“The priesthood is the Love of the Heart of Jesus”
We could have expected the Pope to give counsels and recommendations on how to better live the priestly ministry, but in fact, he did it only secondarily. First of all, he exhorted us to return to the foundations of priestly acts. Benedict XVI invited us to meditate on the identity of priests. The famous formula of the Curé d’Ars, which defines the priesthood as “the love of the Heart of Jesus”, also takes a major place in the thinking of Benedict XVI. The action and lifestyle of priests then follows naturally. In other words, the mission of the priests can only be understood in the mystery of their consecration. For the priest finds his true identity in his participation in the unique priesthood of Christ, the sole priest in the New Alliance; he is a living and transparent image of Christ the Priest, whose mission he continues. The priesthood of Christ, in its absolute novelty in salvation history, constitutes the sole source and paradigm of the Christian priesthood, and in particular that of the priest. The reference to Christ is thus the essential key to an understanding of the reality of the priesthood.
The Priest: Another Christ

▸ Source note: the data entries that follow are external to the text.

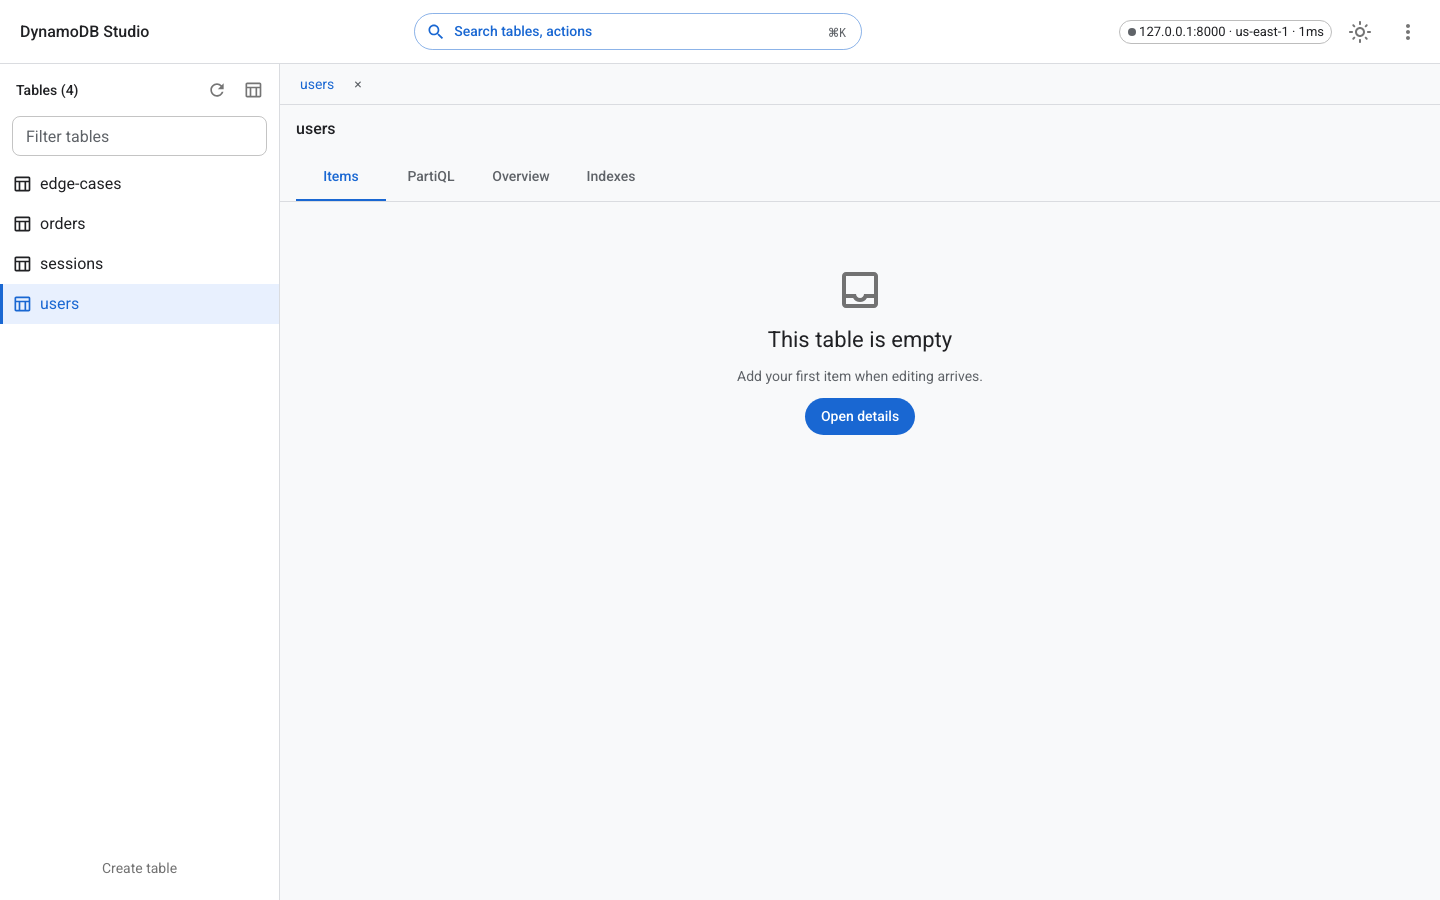
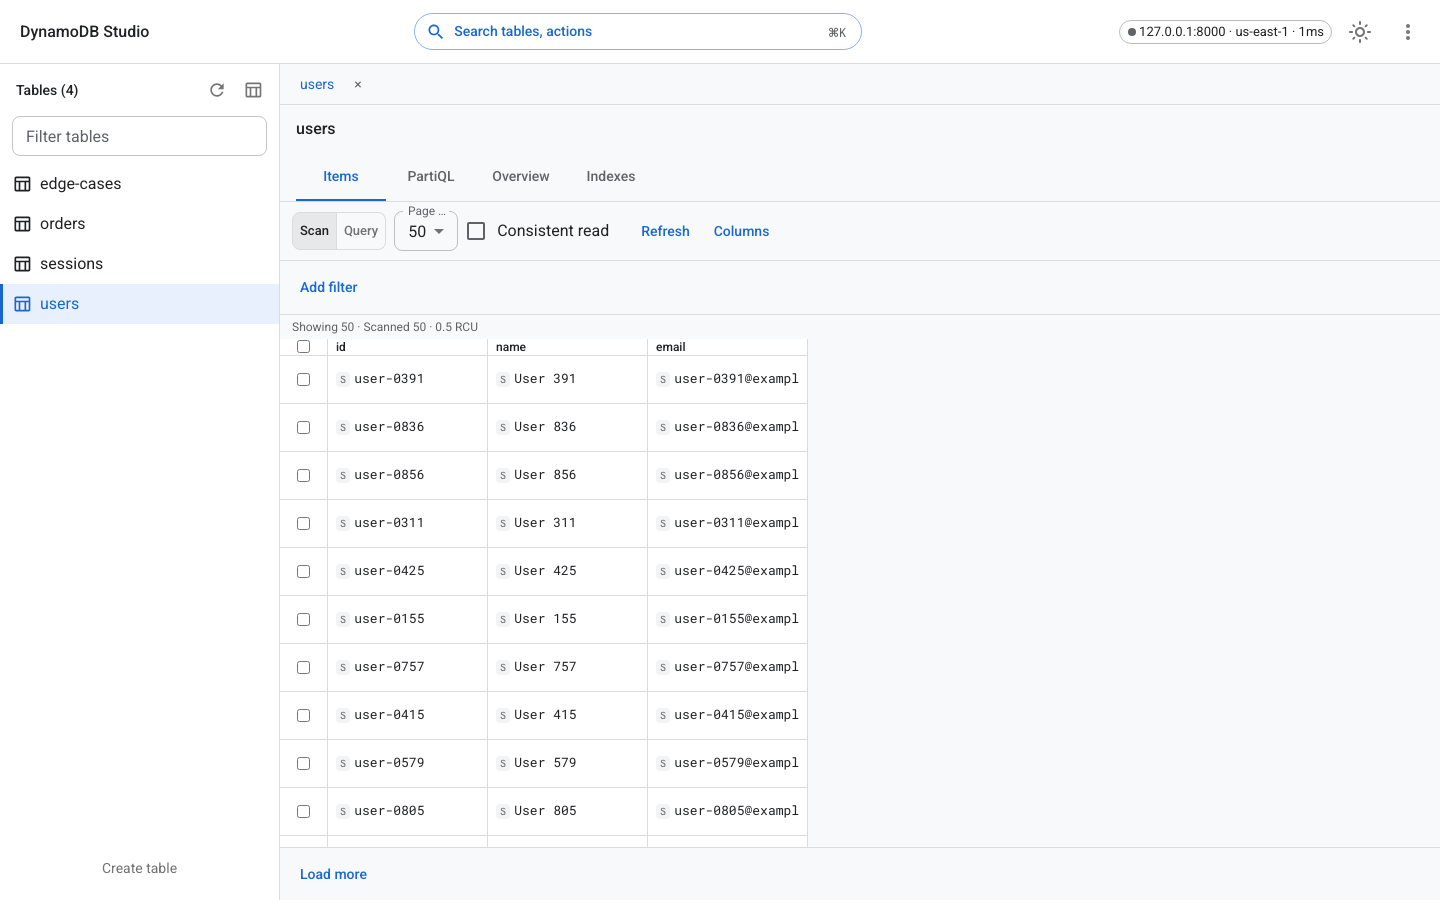
test(web): cover the items browser in the browser
Keyboard open, filters, axe, and the 10,000-row scroll check now run against the seeded tables.

diff --git a/e2e/items.spec.ts b/e2e/items.spec.ts
@@ -1,0 +1,134 @@
+import AxeBuilder from "@axe-core/playwright";
+import { expect, test } from "@playwright/test";
+import { isSerious } from "./axe.js";
+import { openWorkspace } from "./session.js";
+
+const digits = "12345678901234567890123456789012345678";
+
+test("browses orders, filters status, and opens an item from the keyboard", async ({ page }) => {
+  test.setTimeout(120_000);
+  await page.setViewportSize({ width: 1440, height: 900 });
+  await openWorkspace(page, "/t/orders/items");
+  await expect(page.getByText(/Showing \d+ · Scanned/)).toBeVisible();
+  await page.getByRole("button", { name: "Add filter" }).click();
+  await page.getByRole("combobox", { name: "Attribute" }).fill("status");
+  await page.getByRole("textbox", { name: "Value" }).fill("SHIPPED");
+  await page.getByRole("button", { name: "Apply filter" }).click();
+  await expect(
+    page.getByText("Filters run after reading items, so Scan still reads the whole page."),
+  ).toBeVisible();
+  await expect(page.getByRole("gridcell", { name: "PENDING" })).toHaveCount(0);
+  await expect(page.getByRole("gridcell", { name: "SHIPPED" }).first()).toBeVisible();
+
+  await page.getByRole("button", { name: "Columns" }).click();
+  await page.getByRole("checkbox", { name: "Show orderId" }).click();
+  await expect(page.getByRole("columnheader", { name: "orderId" })).toHaveCount(0);
+  await page.keyboard.press("Escape");
+
+  const cell = page
+    .getByRole("grid", { name: "Items" })
+    .getByRole("row")
+    .nth(1)
+    .getByRole("gridcell")
+    .nth(1);
+  await cell.focus();
+  await page.keyboard.press("Enter");
+  await expect(page.getByRole("dialog", { name: "Item details" })).toContainText('"S": "SHIPPED"');
+  await page.keyboard.press("Escape");
+  await expect(page.getByRole("dialog", { name: "Item details" })).toBeHidden();
+
+  await page.getByRole("searchbox", { name: "Filter tables" }).fill("edge");
+  await page.getByRole("option", { name: "edge-cases" }).click();
+  await expect(page.getByRole("heading", { name: "edge-cases" })).toBeVisible();
+  const edgeGrid = page.getByRole("grid", { name: "Items" });
+  await expect(edgeGrid).toBeVisible();
+  await expect
+    .poll(async () => {
+      if (await page.getByText(digits).isVisible()) {
+        return true;
+      }
+      await edgeGrid.evaluate((node) => {
+        node.scrollTop += node.clientHeight;
+      });
+      return false;
+    })
+    .toBe(true);
+  await expect(page.getByRole("gridcell", { name: "Empty string", exact: true })).toBeVisible();
+  await expect(page.getByRole("gridcell", { name: "Null", exact: true })).toBeVisible();
+  await expect(page.getByRole("gridcell", { name: "Missing", exact: true }).first()).toBeVisible();
+});
+
+for (const scheme of ["light", "dark"] as const) {
+  test(`items screenshots and axe in ${scheme}`, async ({ page }) => {
+    test.setTimeout(60_000);
+    await page.addInitScript((value) => {
+      localStorage.setItem("mui-mode", value);
+    }, scheme);
+    await page.emulateMedia({ colorScheme: scheme });
+    await page.setViewportSize({ width: 1440, height: 900 });
+    await openWorkspace(page, "/t/orders/items");
+    await expect(page.getByRole("grid", { name: "Items" })).toBeVisible();
+    await page.screenshot({ path: `docs/screenshots/phase-4/items-${scheme}.png` });
+    const result = await new AxeBuilder({ page }).analyze();
+    expect(result.violations.filter((violation) => isSerious(violation.impact))).toEqual([]);
+
+    await page.setViewportSize({ width: 1280, height: 800 });
+    await page.evaluate(() => {
+      document.documentElement.style.zoom = "2";
+    });
+    await expect(page.getByRole("button", { name: "Add filter" })).toBeVisible();
+    await expect(page.getByRole("grid", { name: "Items" })).toBeVisible();
+  });
+}
+
+test("scrolls 10000 loaded order rows at 4x cpu", async ({ page }) => {
+  test.setTimeout(180_000);
+  await page.setViewportSize({ width: 1440, height: 900 });
+  await openWorkspace(page, "/t/orders/items");
+  await page.getByRole("combobox", { name: "Page size" }).click();
+  await page.getByRole("option", { name: "500", exact: true }).click();
+  await expect
+    .poll(async () => {
+      const text = await page.locator("p", { hasText: /^Showing / }).innerText();
+      return Number(/^Showing (\d+)/.exec(text)?.[1] ?? "0");
+    })
+    .toBeGreaterThanOrEqual(500);
+  for (let step = 0; step < 25; step += 1) {
+    const summary = page.locator("p", { hasText: /^Showing / });
+    const before = await summary.innerText();
+    if (before.startsWith("Showing 10000")) {
+      break;
+    }
+    await page.getByRole("button", { name: "Load more" }).click({ timeout: 15_000 });
+    await expect(summary).not.toHaveText(before, { timeout: 30_000 });
+  }
+  await expect(page.getByText(/Showing 10000 ·/)).toBeVisible();
+  const client = await page.context().newCDPSession(page);
+  await client.send("Emulation.setCPUThrottlingRate", { rate: 4 });
+  const fps = await page.evaluate(async () => {
+    const grid = document.querySelector("[aria-label='Items']");
+    if (!(grid instanceof HTMLElement)) {
+      throw new Error("missing items grid");
+    }
+    let frames = 0;
+    const started = performance.now();
+    await new Promise<void>((resolve) => {
+      const tick = (now: number) => {
+        frames += 1;
+        grid.scrollTop += 96;
+        if (now - started >= 2000) {
+          resolve();
+        } else {
+          requestAnimationFrame(tick);
+        }
+      };
+      requestAnimationFrame(tick);
+    });
+    return frames / ((performance.now() - started) / 1000);
+  });
+  test.info().annotations.push({
+    type: "fps",
+    description: `${fps.toFixed(1)} fps; browser Chromium; throttle 4x; method requestAnimationFrame scrolling the items grid by 96px on the Vite dev server`,
+  });
+  expect(fps).toBeGreaterThanOrEqual(55);
+});

diff --git a/e2e/shell.spec.ts b/e2e/shell.spec.ts
@@ -18,7 +18,12 @@ test("keyboard can use the palette, sidebar, drawer, and shortcuts", async ({ pa
   await page.keyboard.press("Tab");
   await expect(page.getByRole("listbox", { name: "Table names" })).toBeFocused();
 
-  const open = page.getByRole("button", { name: "Open details" });
+  const open = page
+    .getByRole("grid", { name: "Items" })
+    .getByRole("row")
+    .nth(1)
+    .getByRole("gridcell")
+    .nth(1);
   await open.focus();
   await page.keyboard.press("Enter");
   await expect(page.getByRole("dialog", { name: "Item details" })).toBeVisible();
@@ -100,7 +105,13 @@ async function shootShell(page: Page, scheme: "light" | "dark") {
   await page.screenshot({ path: `docs/screenshots/phase-1/shell-${scheme}.png` });
   await expectNoSeriousAxe(page);
 
-  await page.getByRole("button", { name: "Open details" }).click();
+  await page
+    .getByRole("grid", { name: "Items" })
+    .getByRole("row")
+    .nth(1)
+    .getByRole("gridcell")
+    .nth(1)
+    .click();
   await expect(page.getByRole("dialog", { name: "Item details" })).toBeVisible();
   await page.screenshot({ path: `docs/screenshots/phase-1/shell-drawer-${scheme}.png` });
 

diff --git a/docs/a11y-notes.md b/docs/a11y-notes.md
@@ -1,0 +1,12 @@
+# Screen reader notes
+
+Checked with the accessibility tree in Playwright (roles and names), not a live screen reader.
+
+## Items grid
+
+- The grid is `role="grid"` with name "Items". `aria-rowcount` includes the header. `aria-colcount` includes the selection column.
+- The header row is sticky. Each data column is a `columnheader`. The name is the attribute. Sorting is a button inside that header, and the button name is the attribute.
+- The first column is selection. "Select all loaded items" and "Select row N" are checkboxes.
+- A data cell's name is its visible text, including the type letter (for example "S SHIPPED"). Missing, Null, and Empty string cells use those words as the accessible name so they stay distinct from an id whose text is "null".
+- Arrow keys move inside the grid. Enter opens the item. Escape clears the selection, and a second Escape (from the drawer hotkey) closes Item details and returns focus to the cell that opened it.
+- "N items loaded" is a status live region. "Refreshing items" is the progress bar name while a page is loading.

With Benedict XVI, we understand better the wonder kindled by reflecting on the identity of the priest, who, by his sacramental consecration, is configured to Christ, the Head and Shepherd of the Church. It is this identity which the Holy Father reaffirms, following Tradition, with force and sensitivity. When he speaks about priests and their ministry, the Pope always returns to the question of their identity, reminding them of the bond which unites them to Christ in their very being. All that concerns the life of a priest is rooted in the manner by which the priest assumes his identity. The place accorded to the Curé d’Ars in Benedict XVI’s Letter to priests is significant. Without being a specialist, the Curé d’Ars knew how to express the grandeur of the priesthood, with the words: “The priesthood is the love of the heart of Jesus.” Benedict XVI thus invites all priests to enter into this perspective.

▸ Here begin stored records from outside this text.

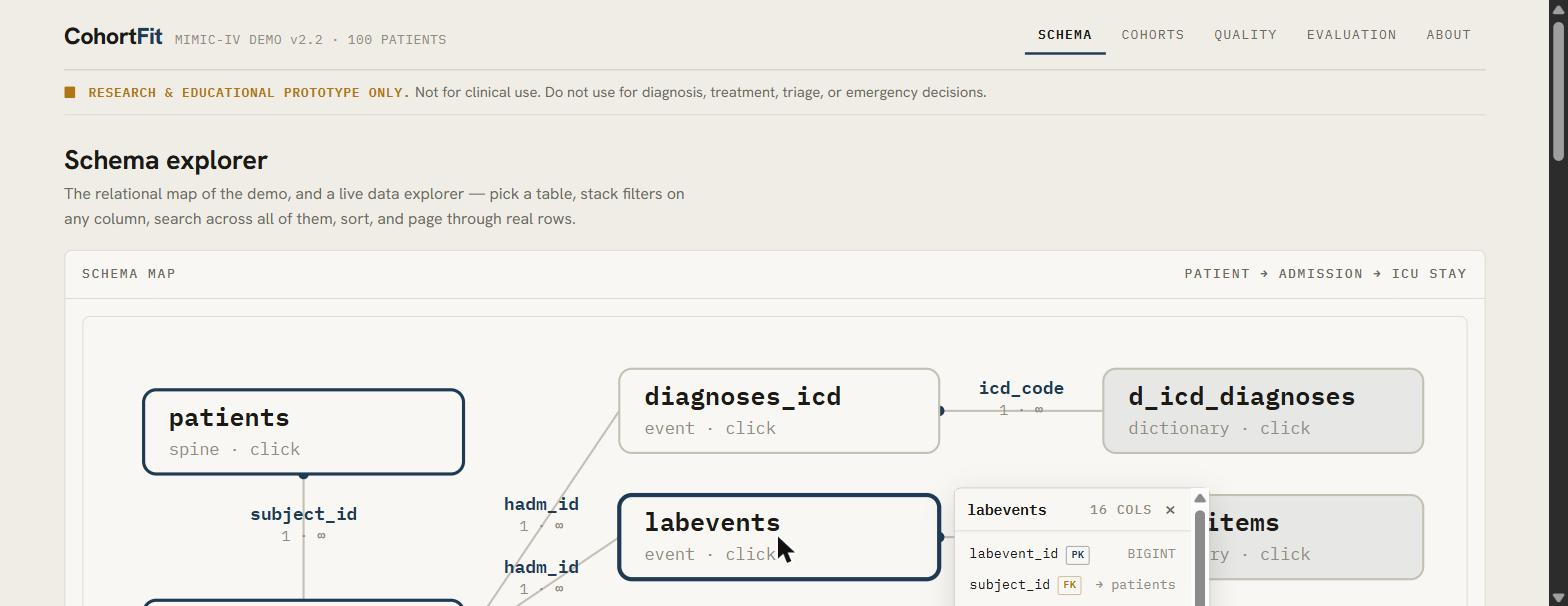
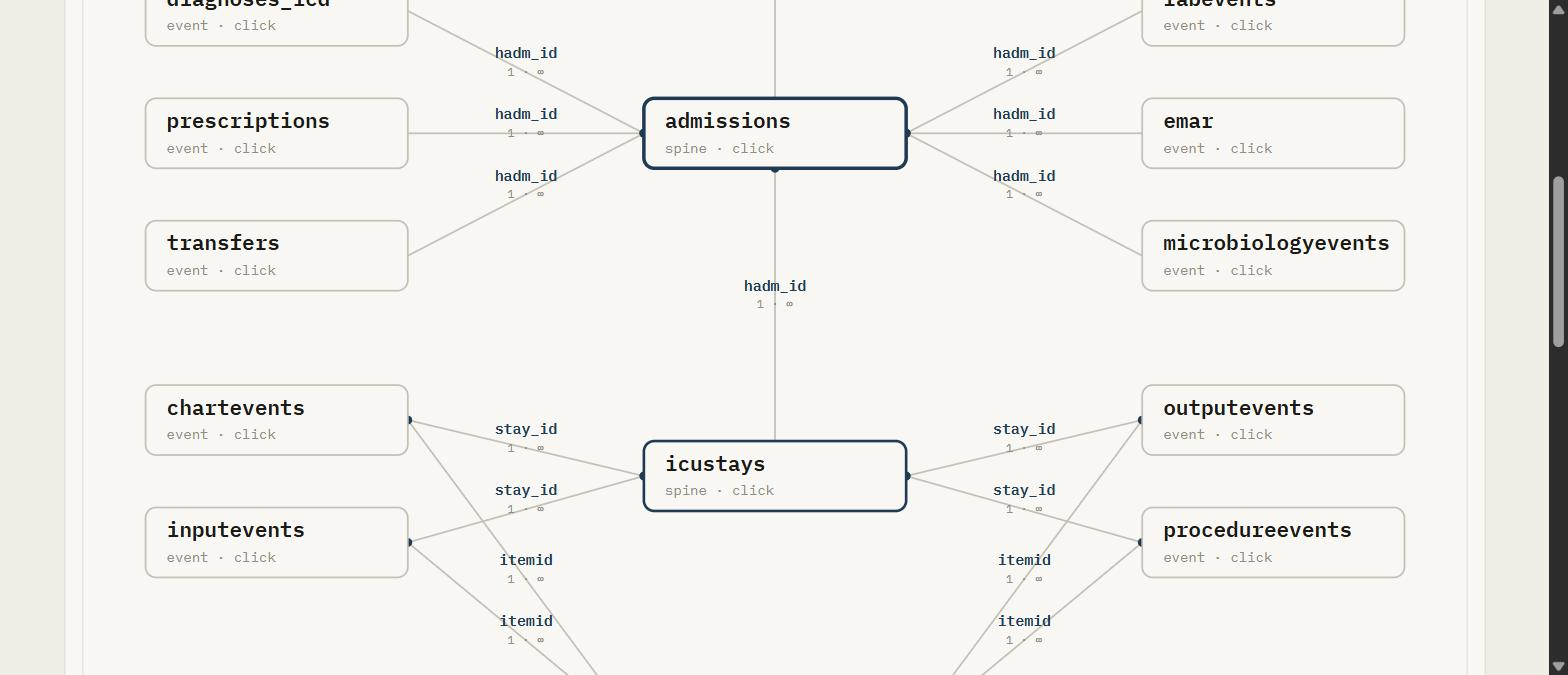
Schema map: star layout — patients/admissions/icustays centred, all FK edges attached
- radial layout: admissions is the central hub (hadm_id fans to diagnoses/prescriptions/
  transfers/labevents/emar/microbiologyevents), icustays the ICU hub (stay_id to
  chart/input/output/procedure events), dictionaries at the edges (icd_code/itemid)
- added the previously-missing FK edges (all ICU events -> d_items via itemid; more hosp events)
- edgePath now connects nearest sides by dominant direction; popover opens leftward for
  right-side boxes. Less clutter, every relationship visible
- verified in-browser (docs/ui-screenshots/app-schema-erd.jpg)

diff --git a/frontend/app/schema/Erd.tsx b/frontend/app/schema/Erd.tsx
@@ -11,49 +11,71 @@ type Edge = { from: string; to: string; col: string };
 export type ColumnInfo = { name: string; type: string };
 export type TableKeys = { pk: string[]; fk: { col: string; ref: string }[] };
 
-const VW = 648;
-const VH = 512;
-const W = 152;
+const VW = 780;
+const VH = 640;
+const W = 150;
 const H = 40;
 
+// Star layout: patients → admissions → icustays down the centre; hospital events fan
+// out from admissions, ICU events from icustays, dictionaries at the edges.
 const BOXES: Box[] = [
-  { id: "patients", label: "patients", x: 24, y: 30, kind: "spine" },
-  { id: "admissions", label: "admissions", x: 24, y: 130, kind: "spine" },
-  { id: "icustays", label: "icustays", x: 24, y: 300, kind: "spine" },
-  { id: "diagnoses_icd", label: "diagnoses_icd", x: 250, y: 20, kind: "fact" },
-  { id: "labevents", label: "labevents", x: 250, y: 80, kind: "fact" },
-  { id: "prescriptions", label: "prescriptions", x: 250, y: 140, kind: "fact" },
-  { id: "emar", label: "emar", x: 250, y: 200, kind: "fact" },
-  { id: "transfers", label: "transfers", x: 250, y: 260, kind: "fact" },
-  { id: "chartevents", label: "chartevents", x: 250, y: 330, kind: "fact" },
-  { id: "inputevents", label: "inputevents", x: 250, y: 390, kind: "fact" },
-  { id: "outputevents", label: "outputevents", x: 250, y: 450, kind: "fact" },
-  { id: "d_icd_diagnoses", label: "d_icd_diagnoses", x: 480, y: 20, kind: "dict" },
-  { id: "d_labitems", label: "d_labitems", x: 480, y: 80, kind: "dict" },
-  { id: "d_items", label: "d_items", x: 480, y: 360, kind: "dict" },
+  { id: "patients", label: "patients", x: 315, y: 24, kind: "spine" },
+  { id: "admissions", label: "admissions", x: 315, y: 220, kind: "spine" },
+  { id: "icustays", label: "icustays", x: 315, y: 416, kind: "spine" },
+  // hospital events — left of admissions
+  { id: "diagnoses_icd", label: "diagnoses_icd", x: 30, y: 150, kind: "fact" },
+  { id: "prescriptions", label: "prescriptions", x: 30, y: 220, kind: "fact" },
+  { id: "transfers", label: "transfers", x: 30, y: 290, kind: "fact" },
+  // hospital events — right of admissions
+  { id: "labevents", label: "labevents", x: 600, y: 150, kind: "fact" },
+  { id: "emar", label: "emar", x: 600, y: 220, kind: "fact" },
+  { id: "microbiologyevents", label: "microbiologyevents", x: 600, y: 290, kind: "fact" },
+  // ICU events — around icustays
+  { id: "chartevents", label: "chartevents", x: 30, y: 384, kind: "fact" },
+  { id: "inputevents", label: "inputevents", x: 30, y: 454, kind: "fact" },
+  { id: "outputevents", label: "outputevents", x: 600, y: 384, kind: "fact" },
+  { id: "procedureevents", label: "procedureevents", x: 600, y: 454, kind: "fact" },
+  // dictionaries — edges
+  { id: "d_icd_diagnoses", label: "d_icd_diagnoses", x: 30, y: 80, kind: "dict" },
+  { id: "d_labitems", label: "d_labitems", x: 600, y: 80, kind: "dict" },
+  { id: "d_items", label: "d_items", x: 315, y: 566, kind: "dict" },
 ];
 
 const EDGES: Edge[] = [
   { from: "patients", to: "admissions", col: "subject_id" },
   { from: "admissions", to: "icustays", col: "hadm_id" },
   { from: "admissions", to: "diagnoses_icd", col: "hadm_id" },
-  { from: "admissions", to: "labevents", col: "hadm_id" },
   { from: "admissions", to: "prescriptions", col: "hadm_id" },
-  { from: "admissions", to: "emar", col: "hadm_id" },
   { from: "admissions", to: "transfers", col: "hadm_id" },
+  { from: "admissions", to: "labevents", col: "hadm_id" },
+  { from: "admissions", to: "emar", col: "hadm_id" },
+  { from: "admissions", to: "microbiologyevents", col: "hadm_id" },
   { from: "icustays", to: "chartevents", col: "stay_id" },
   { from: "icustays", to: "inputevents", col: "stay_id" },
   { from: "icustays", to: "outputevents", col: "stay_id" },
+  { from: "icustays", to: "procedureevents", col: "stay_id" },
   { from: "diagnoses_icd", to: "d_icd_diagnoses", col: "icd_code" },
   { from: "labevents", to: "d_labitems", col: "itemid" },
   { from: "chartevents", to: "d_items", col: "itemid" },
+  { from: "inputevents", to: "d_items", col: "itemid" },
+  { from: "outputevents", to: "d_items", col: "itemid" },
+  { from: "procedureevents", to: "d_items", col: "itemid" },
 ];
 
 const byId = (id: string) => BOXES.find((b) => b.id === id)!;
 
+// Connect the nearest edges based on the dominant direction between box centres.
 function edgePath(a: Box, b: Box) {
-  if (Math.abs(a.x - b.x) < 8) return { x1: a.x + W / 2, y1: a.y + H, x2: b.x + W / 2, y2: b.y };
-  return { x1: a.x + W, y1: a.y + H / 2, x2: b.x, y2: b.y + H / 2 };
+  const acx = a.x + W / 2, acy = a.y + H / 2, bcx = b.x + W / 2, bcy = b.y + H / 2;
+  const dx = bcx - acx, dy = bcy - acy;
+  if (Math.abs(dx) > Math.abs(dy)) {
+    return dx > 0
+      ? { x1: a.x + W, y1: acy, x2: b.x, y2: bcy }
+      : { x1: a.x, y1: acy, x2: b.x + W, y2: bcy };
+  }
+  return dy > 0
+    ? { x1: acx, y1: a.y + H, x2: bcx, y2: b.y }
+    : { x1: acx, y1: a.y, x2: bcx, y2: b.y + H };
 }
 
 export function Erd({
@@ -75,10 +97,13 @@ export function Erd({
   const fkMap = new Map(keys.fk.map((f) => [f.col, f.ref]));
 
   // Popover placed by percentage of the viewBox so it tracks the responsive SVG.
-  const popStyle = openBox
+  // Right-half boxes open the popover leftward so it never overflows.
+  const onRight = !!openBox && openBox.x + W / 2 > VW / 2;
+  const popStyle: React.CSSProperties | undefined = openBox
     ? {
-        left: `${((openBox.x + W + 6) / VW) * 100}%`,
+        left: onRight ? `${((openBox.x - 6) / VW) * 100}%` : `${((openBox.x + W + 6) / VW) * 100}%`,
         top: `${(openBox.y / VH) * 100}%`,
+        transform: onRight ? "translateX(-100%)" : undefined,
       }
     : undefined;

A priest, he says, should be in awe of the gift he has received: “In the Letter which I wrote to priests for this occasion, I wished to highlight that which gleams the most in the existence of this humble ministry of the altar: his total identification to his ministry.” He loved to say that “A good shepherd, a pastor after God’s heart, is the greatest treasure which the good Lord can grant to a parish, and one of the most precious gifts of divine mercy.” And, as if incapable of fathoming the grandeur of the gift and task entrusted to a human creature, he exclaimed: “O, how great is the priest! … If he realized what he is, he would die… God obeys him: he utters a few words and the Lord descends from heaven at his voice, to be contained within a small host…”. (L’Osservatore Romano, n° 25, June 23rd, 2009). “By considering this pairing of identity with mission, each priest is able to become more aware of the need for that gradual identification with Christ which will guarantee him fidelity and the fruitfulness of Gospel witness.” (General Audience of July 1st, 2009). The pope continues: “When the ‘diptych’ of consecration and mission is not taken into account, it becomes truly difficult to understand the identity of the priest and his ministry in the Church. Indeed, who is the priest, if not a man who has been converted and renewed by the Spirit, who lives in his personal relationship with Christ, ceaselessly making the Gospel criteria his own? Who is the priest, if not a man of unity and truth, aware of his own limitations, and at the same time of the extraordinary greatness of the vocation he has received, namely, that of helping to spread the Kingdom of God to the very ends of the Earth? Yes! The priest is a man who belongs totally to the Lord, for it is God himself who has called him, and who establishes him in his apostolic service. For the very reason that he belongs completely to the Lord, he belongs completely to the people, for the people.”
Thus Benedict XVI, prior to any considerations regarding the action of the priest, insists upon the priest’s identification with, and representation of, Christ the Priest. One could say that what priests ought to reflect upon is not so much what they should do as what they should be: “The mission of each individual priest will therefore depend also and above all on knowledge of the sacramental reality of his ‘new being’. His ever-renewed enthusiasm for his mission depends on the certainty of his own identity, not artificially and humanly constructed, but freely and divinely given and received.” In this attention paid to the identity of the priest, Benedict XVI accentuates one consequence of this identification of the priest with Christ. By his priestly consecration, the priest does not belong to himself anymore. He is henceforward consecrated to the business of the Lord; the gift of the priesthood is granted to him in order that he might speak and act in persona Christi: “In the Sacraments, he dramatically renders visible what being a priest means in general; what we have expressed with our ‘Adsum – I am ready’, during our consecration to the priesthood: I am here so that you may make use of me. We put ourselves at the disposal of the One who ‘died for all, that those who live might live no longer for themselves…’ (2 Co 5:15). Putting ourselves at Christ’s disposal means that we allow ourselves to be attracted within his ‘for all’: in being with him we can truly be ‘for all’.” (Homily of Benedict XVI at the Chrism Mass, 2007).